By Jim Core
October 28, 2005
Rice breeding lines that resist a
costly disease, as well as lines with desirable grain characteristics, have
been identified by Agricultural Research Service (ARS) scientists in Arkansas.
Yan, a research geneticist at the ARS
Bumpers National Rice Research Center in Stuttgart, Ark., leads efforts to
analyze the U.S. Department of Agriculture (USDA) Rice Core Collection. With
1,791 entries, this genebank has been estimated to contain more than 70 percent
of the genetic variation in the
Grains Collection's 18,408 rice accessions.
Utilizing the core collection, Yan and his ARS colleagues identified
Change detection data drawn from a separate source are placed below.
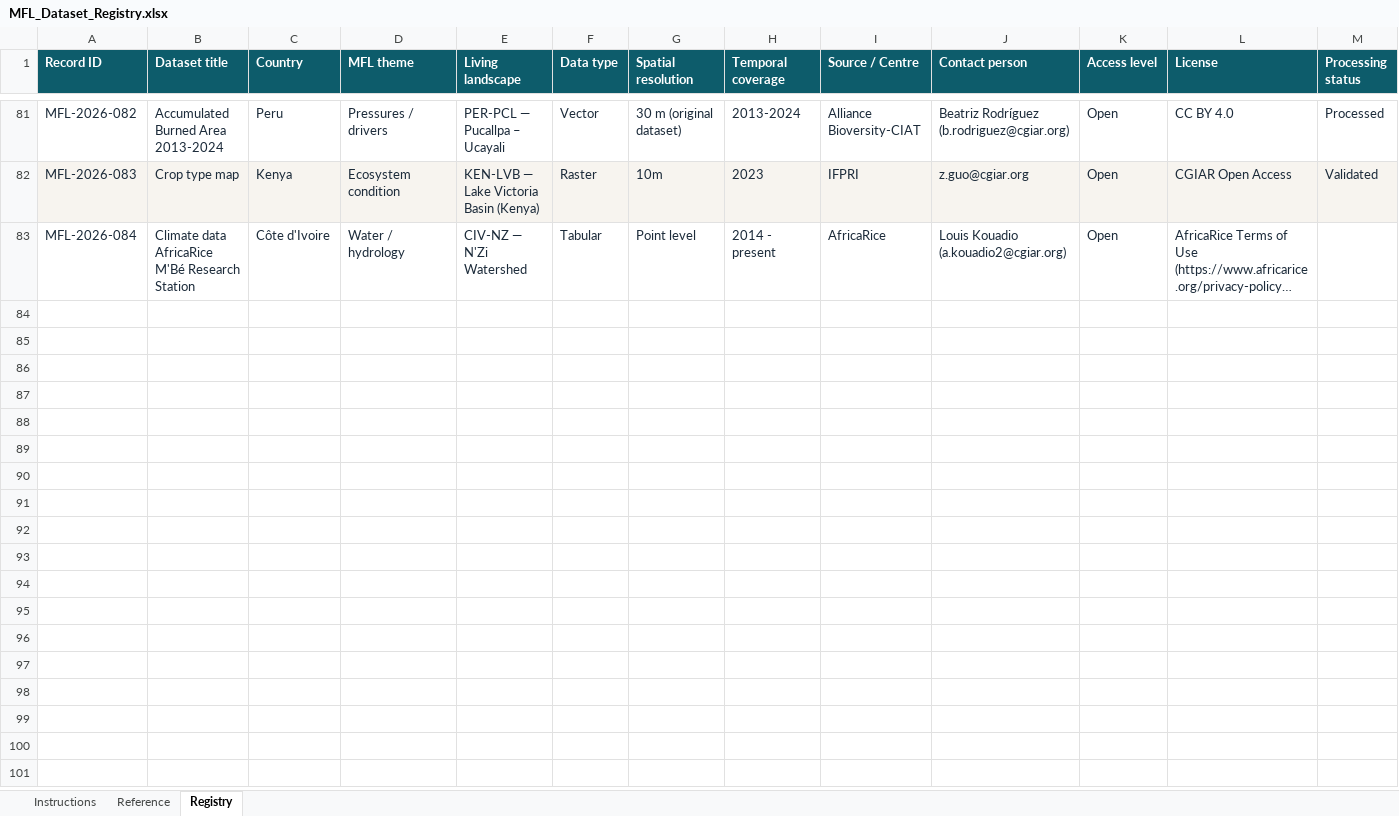
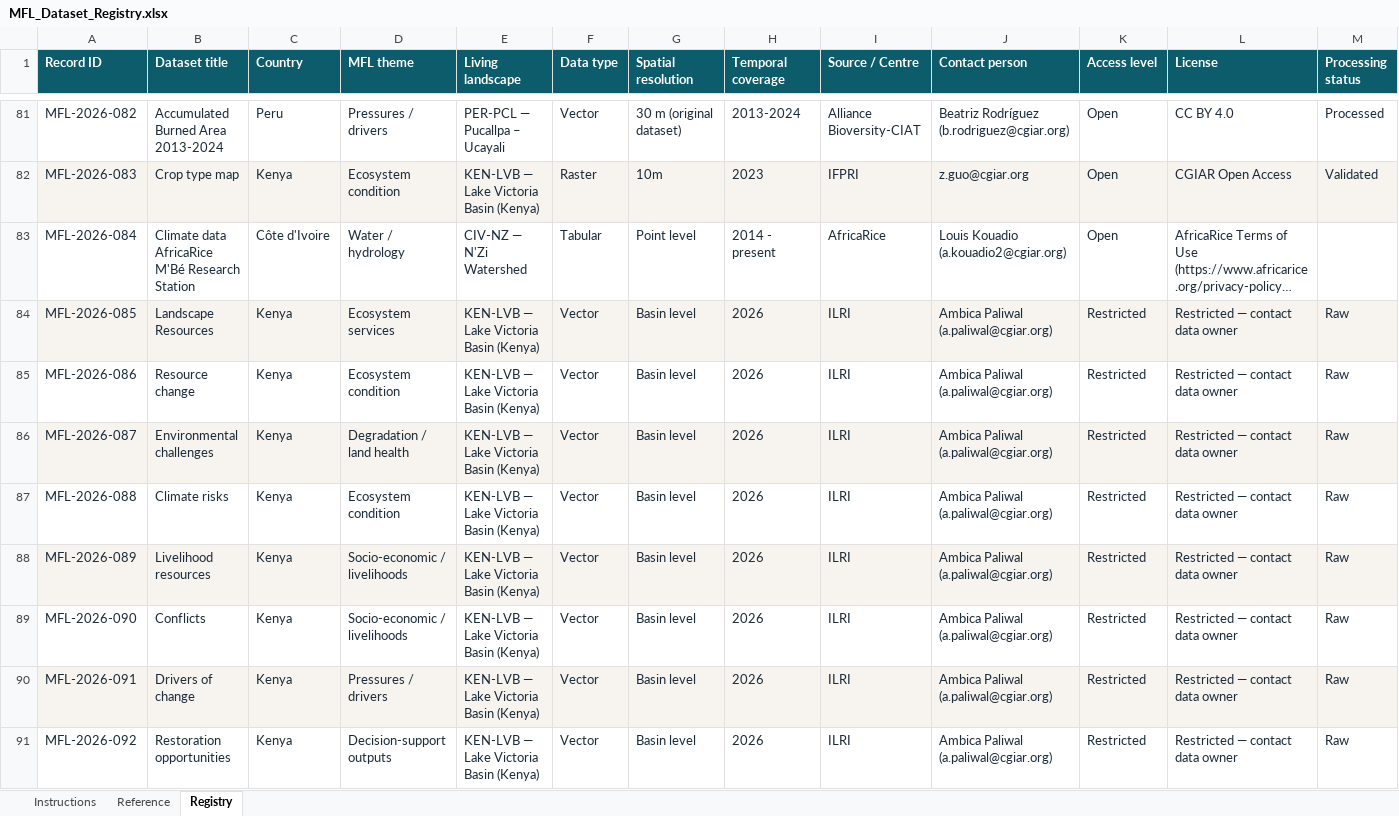
Before and after one commit to AoW2-MFL-CGIAR-Science-Program/MOSAIC_catalog, an Excel workbook: catalog/MFL_Dataset_Registry.xlsx, sheet Registry, drawn as a sheet; only a part is shown, gaps mark what is left out; long unchanged cells end in …; values as stored, in another font and other column widths than the file's, no borders; conditional formats not drawn; rows hold the shown columns only; the diff names each change by its address in the sheet, - before the commit and + after, or states it on an @@ line.

```diff
--- a/catalog/MFL_Dataset_Registry.xlsx (sheet Registry)
+++ b/catalog/MFL_Dataset_Registry.xlsx (sheet Registry)
+row 84: MFL-2026-085 | Landscape Resources | Kenya | Ecosystem services | KEN-LVB — Lake Victoria Basin (Kenya) | Vector | Basin level | 2026 | ILRI | Ambica Paliwal (a.paliwal@cgiar.org) | Restricted | Restricted — contact data owner | Raw
+row 85: MFL-2026-086 | Resource change | Kenya | Ecosystem condition | KEN-LVB — Lake Victoria Basin (Kenya) | Vector | Basin level | 2026 | ILRI | Ambica Paliwal (a.paliwal@cgiar.org) | Restricted | Restricted — contact data owner | Raw
+row 86: MFL-2026-087 | Environmental challenges | Kenya | Degradation / land health | KEN-LVB — Lake Victoria Basin (Kenya) | Vector | Basin level | 2026 | ILRI | Ambica Paliwal (a.paliwal@cgiar.org) | Restricted | Restricted — contact data owner | Raw
+row 87: MFL-2026-088 | Climate risks | Kenya | Ecosystem condition | KEN-LVB — Lake Victoria Basin (Kenya) | Vector | Basin level | 2026 | ILRI | Ambica Paliwal (a.paliwal@cgiar.org) | Restricted | Restricted — contact data owner | Raw
+row 88: MFL-2026-089 | Livelihood resources | Kenya | Socio-economic / livelihoods | KEN-LVB — Lake Victoria Basin (Kenya) | Vector | Basin level | 2026 | ILRI | Ambica Paliwal (a.paliwal@cgiar.org) | Restricted | Restricted — contact data owner | Raw
+row 89: MFL-2026-090 | Conflicts | Kenya | Socio-economic / livelihoods | KEN-LVB — Lake Victoria Basin (Kenya) | Vector | Basin level | 2026 | ILRI | Ambica Paliwal (a.paliwal@cgiar.org) | Restricted | Restricted — contact data owner | Raw
+row 90: MFL-2026-091 | Drivers of change | Kenya | Pressures / drivers | KEN-LVB — Lake Victoria Basin (Kenya) | Vector | Basin level | 2026 | ILRI | Ambica Paliwal (a.paliwal@cgiar.org) | Restricted | Restricted — contact data owner | Raw
+row 91: MFL-2026-092 | Restoration opportunities | Kenya | Decision-support outputs | KEN-LVB — Lake Victoria Basin (Kenya) | Vector | Basin level | 2026 | ILRI | Ambica Paliwal (a.paliwal@cgiar.org) | Restricted | Restricted — contact data owner | Raw
```
Also changed, not shown: 19 other files.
germplasm accessions that are very resistant, or even immune, to straighthead,
a plant disease that causes the entire rice head to remain upright at maturity
with sterile florets and reduced grain yield.
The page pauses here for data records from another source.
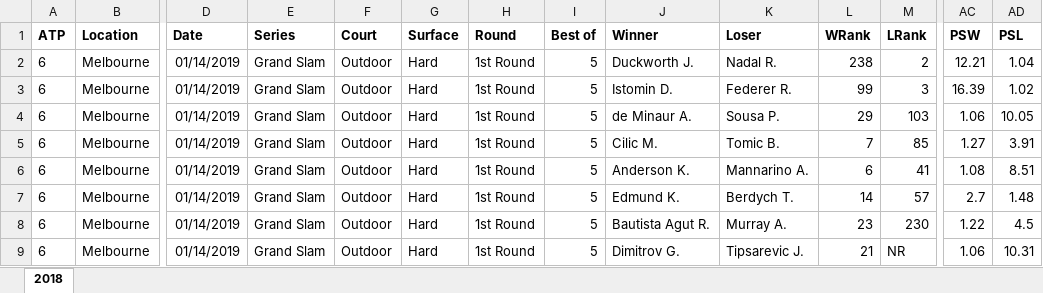
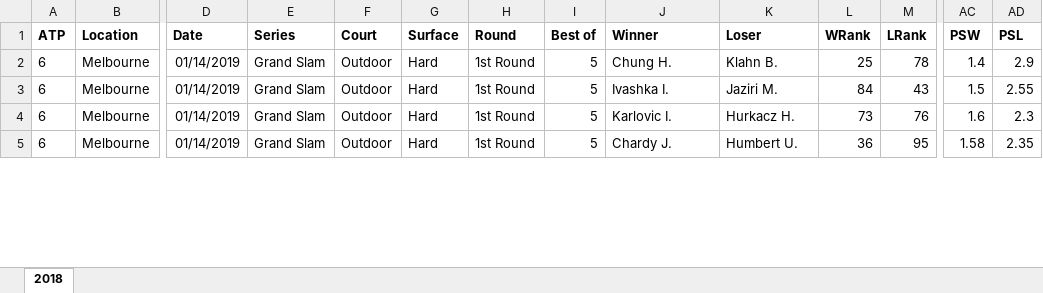
Before and after one commit to WTassoux/michel, an Excel workbook: Data/2019_planned.xlsx, sheet 2018, drawn as a sheet; only a part is shown, gaps mark what is left out; values as stored, in another font and other column widths than the file's, no borders; removed rows and columns are numbered as before the commit, all else as after; rows hold the shown columns only; the diff covers the shown part only; the diff names each change by its address in the sheet, - before the commit and + after, or states it on an @@ line.

```diff
--- a/Data/2019_planned.xlsx (sheet 2018)
+++ b/Data/2019_planned.xlsx (sheet 2018)
-J2 (Winner): Duckworth J.
+J2 (Winner): Chung H.
-K2 (Loser): Nadal R.
+K2 (Loser): Klahn B.
-L2 (WRank): 238
+L2 (WRank): 25
-M2 (LRank): 2
+M2 (LRank): 78
-AC2 (PSW): 12.21
+AC2 (PSW): 1.4
-AD2 (PSL): 1.04
+AD2 (PSL): 2.9
-row 3: 6 | Melbourne | 01/14/2019 | Grand Slam | Outdoor | Hard | 1st Round | 5 | Istomin D. | Federer R. | 99 | 3 | 16.39 | 1.02
-row 4: 6 | Melbourne | 01/14/2019 | Grand Slam | Outdoor | Hard | 1st Round | 5 | de Minaur A. | Sousa P. | 29 | 103 | 1.06 | 10.05
-row 5: 6 | Melbourne | 01/14/2019 | Grand Slam | Outdoor | Hard | 1st Round | 5 | Cilic M. | Tomic B. | 7 | 85 | 1.27 | 3.91
-J3 (Winner): Anderson K.
+J3 (Winner): Ivashka I.
-K3 (Loser): Mannarino A.
+K3 (Loser): Jaziri M.
-L3 (WRank): 6
+L3 (WRank): 84
-M3 (LRank): 41
+M3 (LRank): 43
-AC3 (PSW): 1.08
+AC3 (PSW): 1.5
-AD3 (PSL): 8.51
+AD3 (PSL): 2.55
-row 7: 6 | Melbourne | 01/14/2019 | Grand Slam | Outdoor | Hard | 1st Round | 5 | Edmund K. | Berdych T. | 14 | 57 | 2.7 | 1.48
-J4 (Winner): Bautista Agut R.
+J4 (Winner): Karlovic I.
-K4 (Loser): Murray A.
+K4 (Loser): Hurkacz H.
-L4 (WRank): 23
+L4 (WRank): 73
-M4 (LRank): 230
+M4 (LRank): 76
-AC4 (PSW): 1.22
+AC4 (PSW): 1.6
-AD4 (PSL): 4.5
+AD4 (PSL): 2.3
-J5 (Winner): Dimitrov G.
+J5 (Winner): Chardy J.
-K5 (Loser): Tipsarevic J.
+K5 (Loser): Humbert U.
-L5 (WRank): 21
+L5 (WRank): 36
-M5 (LRank): NR
+M5 (LRank): 95
-AC5 (PSW): 1.06
+AC5 (PSW): 1.58
-AD5 (PSL): 10.31
+AD5 (PSL): 2.35
```
Also changed, not shown: 3 removed rows and 124 edited cells elsewhere in this sheet, 2 other files.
There is no straighthead resistance in commercial U.S. rice cultivars, but
Yan has identified 26 indica and japonica rice lines that are resistant.
Breeders at the University of Arkansas
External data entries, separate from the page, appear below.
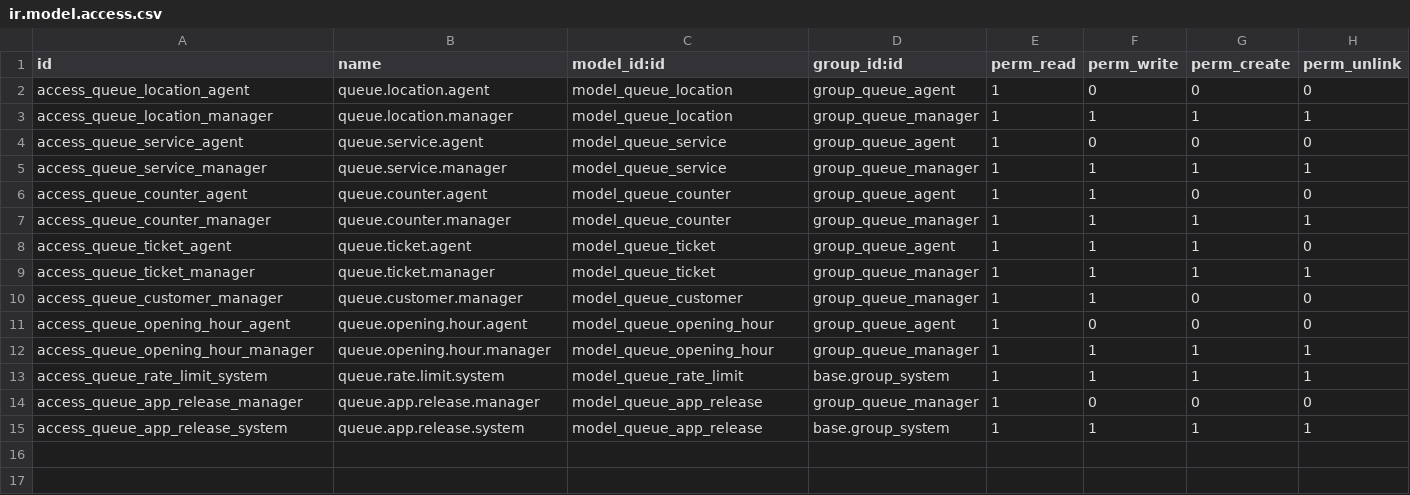
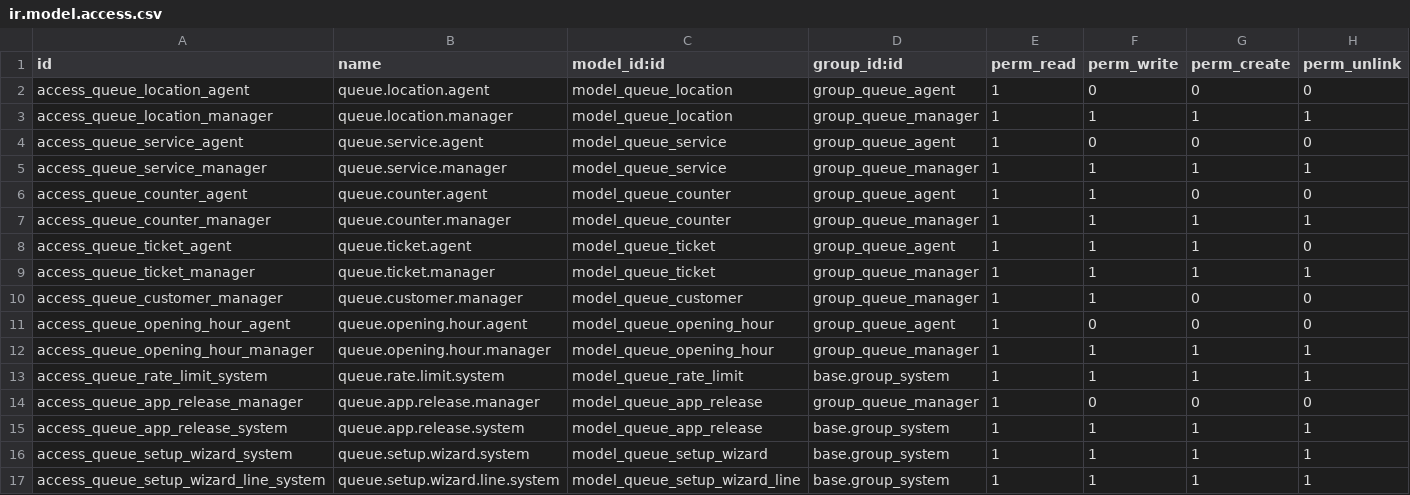
Before and after one commit to Kvola/queue_management, a CSV file: security/ir.model.access.csv, drawn as a sheet; the diff names each change by its address in the sheet, - before the commit and + after, or states it on an @@ line.

```diff
--- a/security/ir.model.access.csv
+++ b/security/ir.model.access.csv
+row 16: access_queue_setup_wizard_system | queue.setup.wizard.system | model_queue_setup_wizard | base.group_system | 1 | 1 | 1 | 1
+row 17: access_queue_setup_wizard_line_system | queue.setup.wizard.line.system | model_queue_setup_wizard_line | base.group_system | 1 | 1 | 1 | 1
```
Also changed, not shown: 12 other files.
and Louisiana State University have
incorporated some of these germplasm lines into their programs.
Straighthead yield losses can reach almost 100 percent if a highly
susceptible variety is planted in the wrong conditions. The germplasm recently
discovered to be resistant is diverse in origin, maturity and plant height.
According to Yan, it can be used to improve straighthead resistance in rice
breeding in the southern United States.
Stuttgart researchers are also addressing undesirable amylose content levels
in indica rice. Amylose content is the characteristic used to describe the
difference between dry, flaky rice (which indicates a high amylose content,
typical for U.S. long grain rice) and moist, sticky rice (which indicates a low
amylose content, typical for U.S. medium grain rice).
Germplasm of foreign indica rice, the principal type grown worldwide,
usually has higher grain yields than U.S. cultivars. However, it is considered
to have poorer grain quality.
Through hybridization and induced mutation breeding,
Rutger, a lead ARS scientist in Stuttgart, and Yan have developed numerous
indica lines with ideal amylose content for the U.S. rice industry.
ARS is the USDA's chief in-house
scientific research agency.